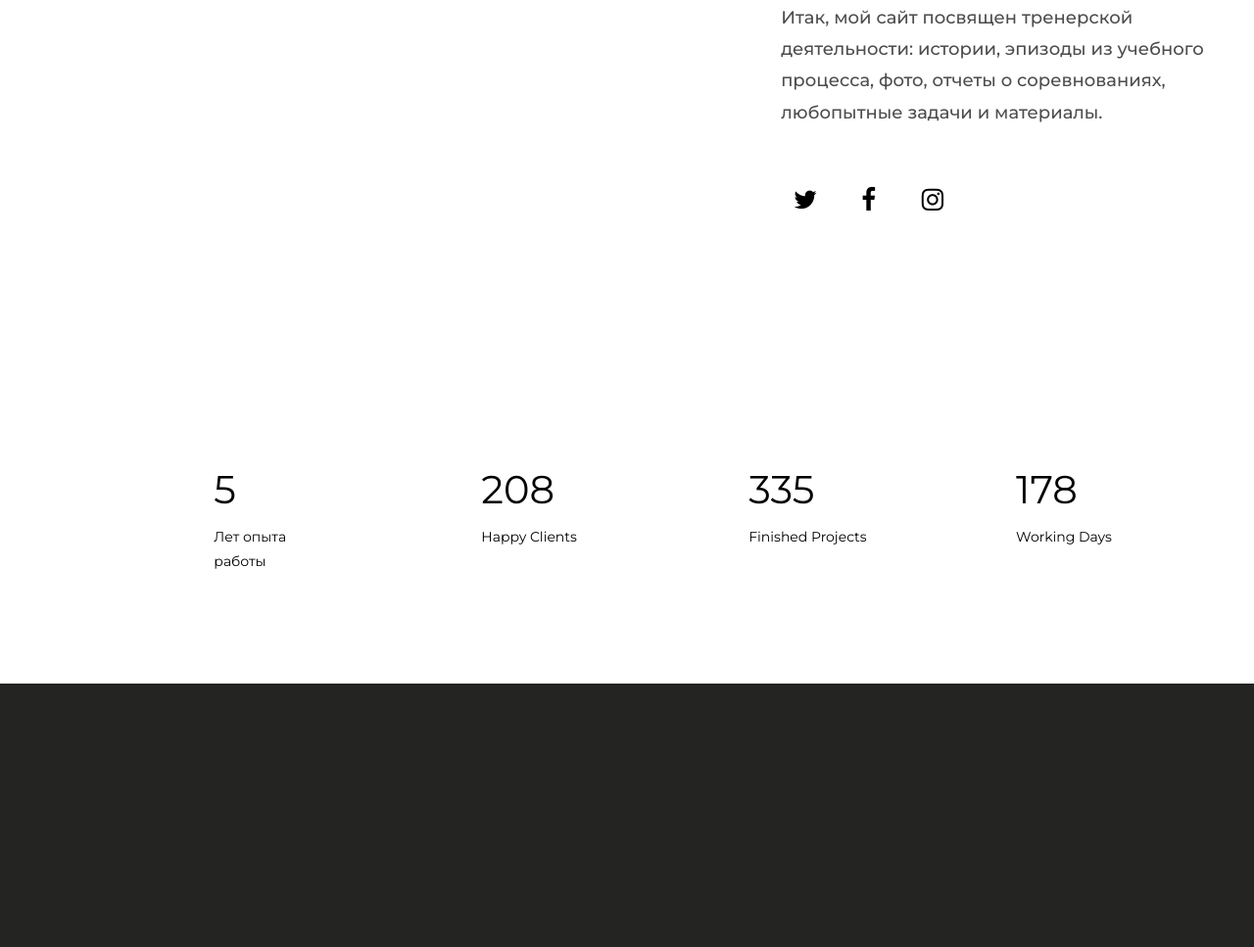
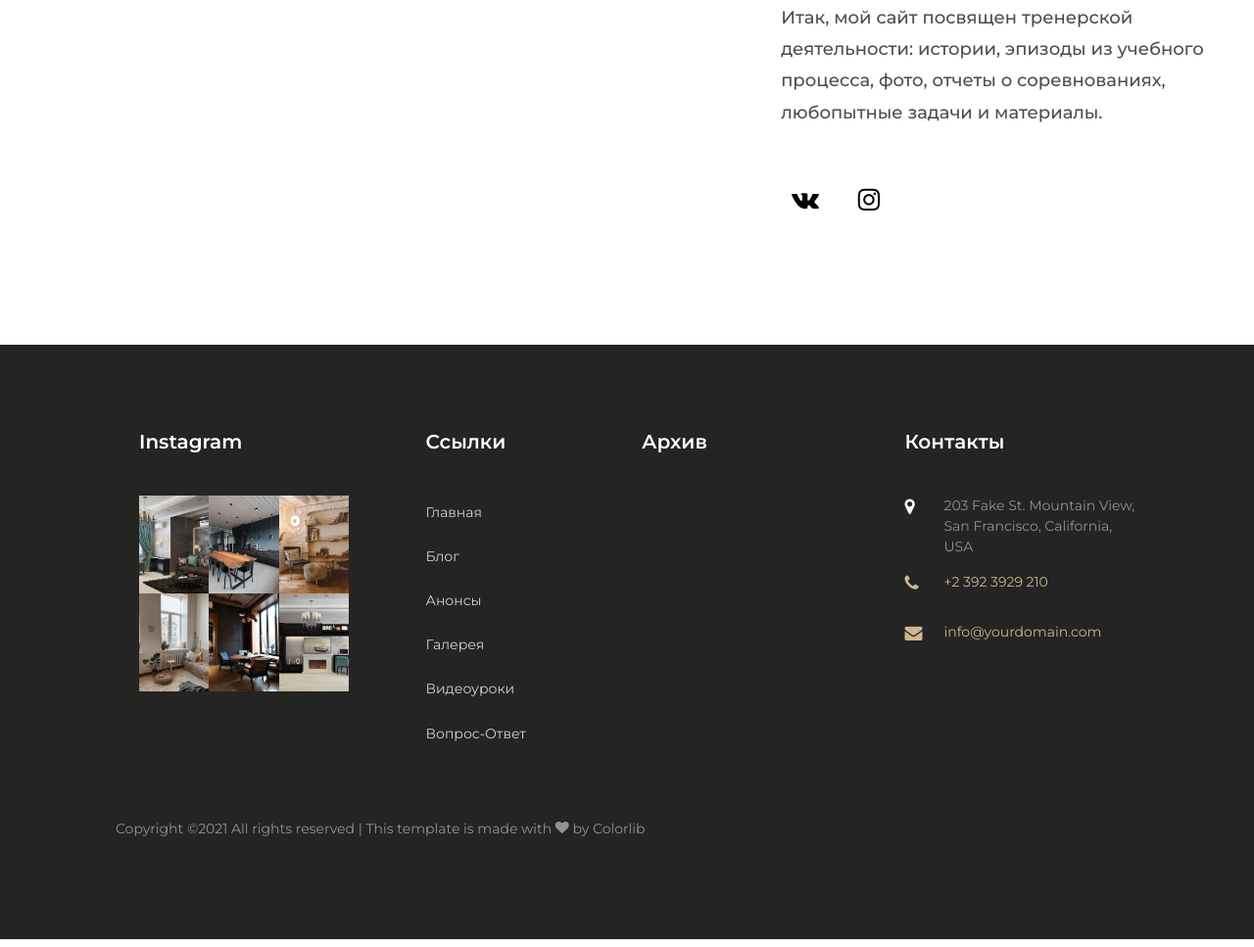
Before and after one commit to fecitpotentiam/chess_blog, a Django app: page / in a window 1280 px wide. Shown: the part 1195-2162 px from the top of the page at 98% size. Run offline with Django 3.2, Linux system fonts and the light colour scheme; data that the repository does not hold is empty; some libraries are stand-ins or nearby versions; some web fonts are replaced.

Commit message:
Edited about page information

```diff
--- a/templates/about.html
+++ b/templates/about.html
@@ -36,8 +36,7 @@
                         </p>
 <p> Итак, мой сайт посвящен тренерской деятельности: истории, эпизоды из учебного процесса, фото, отчеты о соревнованиях, любопытные задачи и материалы.</p>
                             <ul class="ftco-social mt-5">
-                                <li class="ftco-animate"><a href="#"><span class="icon-twitter"></span></a></li>
-                                <li class="ftco-animate"><a href="#"><span class="icon-facebook"></span></a></li>
+                                <li class="ftco-animate"><a href="#"><span class="icon-vk"></span></a></li>
                                 <li class="ftco-animate"><a href="#"><span class="icon-instagram"></span></a></li>
                             </ul>
                         </div>
@@ -48,47 +47,47 @@
     </div>
 </section>
 
-<section class="ftco-section ftco-counter img" id="section-counter">
-    <div class="container-fluid px-3 px-md-0">
-        <div class="row d-md-flex align-items-center justify-content-end">
-            <div class="col-md-10">
-                <div class="row d-md-flex align-items-start">
-                    <div class="col-md d-flex justify-content-center counter-wrap ftco-animate">
-                        <div class="block-18">
-                            <div class="text">
-                                <strong class="number" data-number="9">0</strong>
-                                <span>Лет опыта работы</span>
-                            </div>
-                        </div>
-                    </div>
-                    <div class="col-md d-flex justify-content-center counter-wrap ftco-animate">
-                        <div class="block-18">
-                            <div class="text">
-                                <strong class="number" data-number="351">0</strong>
-                                <span>Happy Clients</span>
-                            </div>
-                        </div>
-                    </div>
-                    <div class="col-md d-flex justify-content-center counter-wrap ftco-animate">
-                        <div class="block-18">
-                            <div class="text">
-                                <strong class="number" data-number="564">0</strong>
-                                <span>Finished Projects</span>
-                            </div>
-                        </div>
-                    </div>
-                    <div class="col-md d-flex justify-content-center counter-wrap ftco-animate">
-                        <div class="block-18">
-                            <div class="text">
-                                <strong class="number" data-number="300">0</strong>
-                                <span>Working Days</span>
-                            </div>
-                        </div>
-                    </div>
-                </div>
-            </div>
-        </div>
-    </div>
-</section>
+{#<section class="ftco-section ftco-counter img" id="section-counter">#}
+{#    <div class="container-fluid px-3 px-md-0">#}
+{#        <div class="row d-md-flex align-items-center justify-content-end">#}
+{#            <div class="col-md-10">#}
+{#                <div class="row d-md-flex align-items-start">#}
+{#                    <div class="col-md d-flex justify-content-center counter-wrap ftco-animate">#}
+{#                        <div class="block-18">#}
+{#                            <div class="text">#}
+{#                                <strong class="number" data-number="9">0</strong>#}
+{#                                <span>Лет опыта работы</span>#}
+{#                            </div>#}
+{#                        </div>#}
+{#                    </div>#}
+{#                    <div class="col-md d-flex justify-content-center counter-wrap ftco-animate">#}
+{#                        <div class="block-18">#}
+{#                            <div class="text">#}
+{#                                <strong class="number" data-number="351">0</strong>#}
+{#                                <span>Happy Clients</span>#}
+{#                            </div>#}
+{#                        </div>#}
+{#                    </div>#}
+{#                    <div class="col-md d-flex justify-content-center counter-wrap ftco-animate">#}
+{#                        <div class="block-18">#}
+{#                            <div class="text">#}
+{#                                <strong class="number" data-number="564">0</strong>#}
+{#                                <span>Finished Projects</span>#}
+{#                            </div>#}
+{#                        </div>#}
+{#                    </div>#}
+{#                    <div class="col-md d-flex justify-content-center counter-wrap ftco-animate">#}
+{#                        <div class="block-18">#}
+{#                            <div class="text">#}
+{#                                <strong class="number" data-number="300">0</strong>#}
+{#                                <span>Working Days</span>#}
+{#                            </div>#}
+{#                        </div>#}
+{#                    </div>#}
+{#                </div>#}
+{#            </div>#}
+{#        </div>#}
+{#    </div>#}
+{#</section>#}
 
 {% endblock %}
```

**What the exercise asks:** Print the data exactly as written, dropping any images it holds.

**Answer space:**
Before and after one commit to fecitpotentiam/chess_blog, a Django app: page / in a window 1280 px wide. Shown: the part 1195-2162 px from the top of the page at 98% size. Run offline with Django 3.2, Linux system fonts and the light colour scheme; data that the repository does not hold is empty; some libraries are stand-ins or nearby versions; some web fonts are replaced.

Commit message:
Edited about page information

```diff
--- a/templates/about.html
+++ b/templates/about.html
@@ -36,8 +36,7 @@
                         </p>
 <p> Итак, мой сайт посвящен тренерской деятельности: истории, эпизоды из учебного процесса, фото, отчеты о соревнованиях, любопытные задачи и материалы.</p>
                             <ul class="ftco-social mt-5">
-                                <li class="ftco-animate"><a href="#"><span class="icon-twitter"></span></a></li>
-                                <li class="ftco-animate"><a href="#"><span class="icon-facebook"></span></a></li>
+                                <li class="ftco-animate"><a href="#"><span class="icon-vk"></span></a></li>
                                 <li class="ftco-animate"><a href="#"><span class="icon-instagram"></span></a></li>
                             </ul>
                         </div>
@@ -48,47 +47,47 @@
     </div>
 </section>
 
-<section class="ftco-section ftco-counter img" id="section-counter">
-    <div class="container-fluid px-3 px-md-0">
-        <div class="row d-md-flex align-items-center justify-content-end">
-            <div class="col-md-10">
-                <div class="row d-md-flex align-items-start">
-                    <div class="col-md d-flex justify-content-center counter-wrap ftco-animate">
-                        <div class="block-18">
-                            <div class="text">
-                                <strong class="number" data-number="9">0</strong>
-                                <span>Лет опыта работы</span>
-                            </div>
-                        </div>
-                    </div>
-                    <div class="col-md d-flex justify-content-center counter-wrap ftco-animate">
-                        <div class="block-18">
-                            <div class="text">
-                                <strong class="number" data-number="351">0</strong>
-                                <span>Happy Clients</span>
-                            </div>
-                        </div>
-                    </div>
-                    <div class="col-md d-flex justify-content-center counter-wrap ftco-animate">
-                        <div class="block-18">
-                            <div class="text">
-                                <strong class="number" data-number="564">0</strong>
-                                <span>Finished Projects</span>
-                            </div>
-                        </div>
-                    </div>
-                    <div class="col-md d-flex justify-content-center counter-wrap ftco-animate">
-                        <div class="block-18">
-                            <div class="text">
-                                <strong class="number" data-number="300">0</strong>
-                                <span>Working Days</span>
-                            </div>
-                        </div>
-                    </div>
-                </div>
-            </div>
-        </div>
-    </div>
-</section>
+{#<section class="ftco-section ftco-counter img" id="section-counter">#}
+{#    <div class="container-fluid px-3 px-md-0">#}
+{#        <div class="row d-md-flex align-items-center justify-content-end">#}
+{#            <div class="col-md-10">#}
+{#                <div class="row d-md-flex align-items-start">#}
+{#                    <div class="col-md d-flex justify-content-center counter-wrap ftco-animate">#}
+{#                        <div class="block-18">#}
+{#                            <div class="text">#}
+{#                                <strong class="number" data-number="9">0</strong>#}
+{#                                <span>Лет опыта работы</span>#}
+{#                            </div>#}
+{#                        </div>#}
+{#                    </div>#}
+{#                    <div class="col-md d-flex justify-content-center counter-wrap ftco-animate">#}
+{#                        <div class="block-18">#}
+{#                            <div class="text">#}
+{#                                <strong class="number" data-number="351">0</strong>#}
+{#                                <span>Happy Clients</span>#}
+{#                            </div>#}
+{#                        </div>#}
+{#                    </div>#}
+{#                    <div class="col-md d-flex justify-content-center counter-wrap ftco-animate">#}
+{#                        <div class="block-18">#}
+{#                            <div class="text">#}
+{#                                <strong class="number" data-number="564">0</strong>#}
+{#                                <span>Finished Projects</span>#}
+{#                            </div>#}
+{#                        </div>#}
+{#                    </div>#}
+{#                    <div class="col-md d-flex justify-content-center counter-wrap ftco-animate">#}
+{#                        <div class="block-18">#}
+{#                            <div class="text">#}
+{#                                <strong class="number" data-number="300">0</strong>#}
+{#                                <span>Working Days</span>#}
+{#                            </div>#}
+{#                        </div>#}
+{#                    </div>#}
+{#                </div>#}
+{#            </div>#}
+{#        </div>#}
+{#    </div>#}
+{#</section>#}
 
 {% endblock %}
```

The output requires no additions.